Cue also comes with a couple of "connector blocks" that snap onto the sides of the robot. They have what look like Lego bricks on the top and holes for other building systems. I couldn't find any instructions for these, but I could totally see building some sort of structure on top of Cue and programming it to carry things. Cue also comes with some stickers that you could decorate the robot with.

Bottom Line

This toy is definitely worth the money. Since Cue CleverBot's programming capabilities are advanced, it will not get old quickly. This is an actual learning toy, one that teaches a real skill, but it does it in a fun way.

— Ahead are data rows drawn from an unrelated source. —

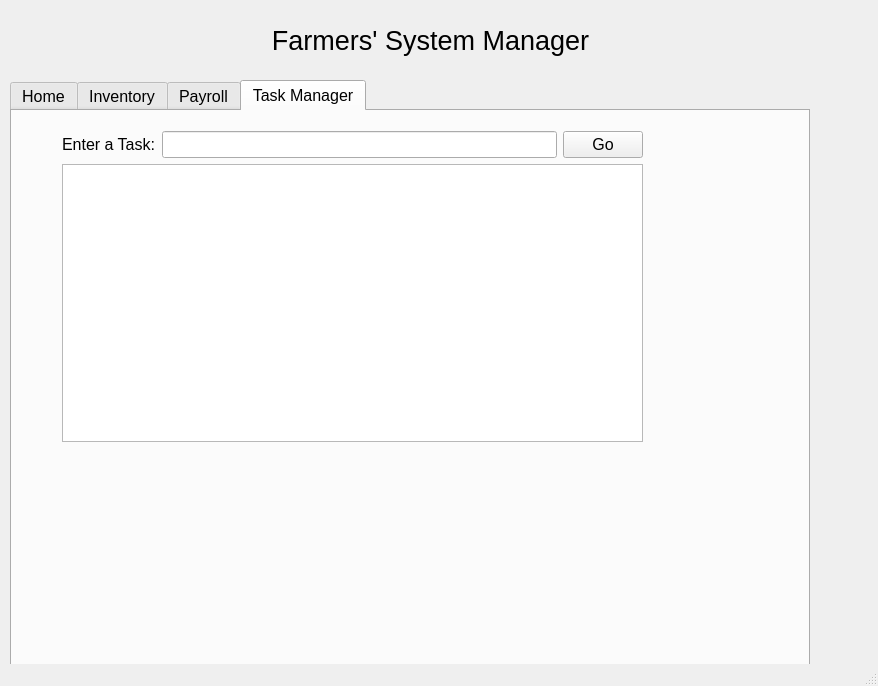
ryan-ghosh/FarmerSystemManager, file FarmingSystemManager/mainwindow.ui: the form before one commit.
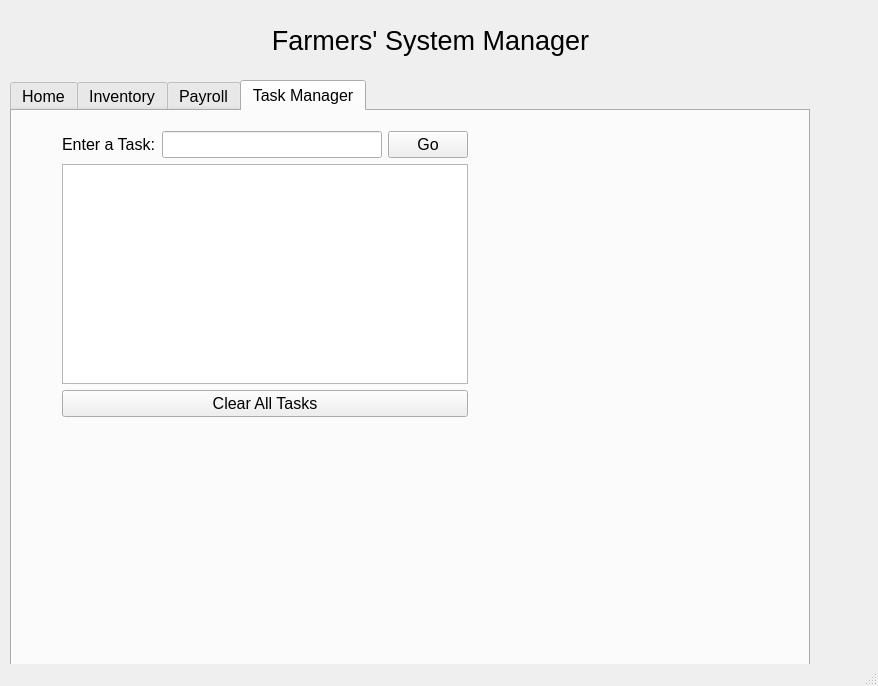
The form after the commit.

What changed in the file:
```diff
--- a/FarmingSystemManager/mainwindow.ui
+++ b/FarmingSystemManager/mainwindow.ui
@@ -138,10 +138,12 @@
        <rect>
         <x>50</x>
         <y>20</y>
-        <width>581</width>
-        <height>311</height>
+        <width>406</width>
+        <height>286</height>
        </rect>
       </property>
+      <layout class="QVBoxLayout" name="verticalLayout_2">
+       <item>
       <layout class="QVBoxLayout" name="verticalLayout">
        <item>
         <layout class="QHBoxLayout" name="horizontalLayout">
@@ -166,6 +168,15 @@
        </item>
        <item>
         <widget class="QTextBrowser" name="textBrowser"/>
+         </item>
+        </layout>
+       </item>
+       <item>
+        <widget class="QPushButton" name="pushButton_3">
+         <property name="text">
+          <string>Clear All Tasks</string>
+         </property>
+        </widget>
        </item>
       </layout>
      </widget>
```
Lines whose indentation alone changed are shown as unchanged.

While the target age is 11+, I could see older kids and teens getting into the programming aspects. For a child who doesn't get interested in the coding, the robot is still fun to play with, but the real value is in the coding. If you're just looking for a toy that will vroom around, you don't need to spend $200, but if you want to learn, this is worth it.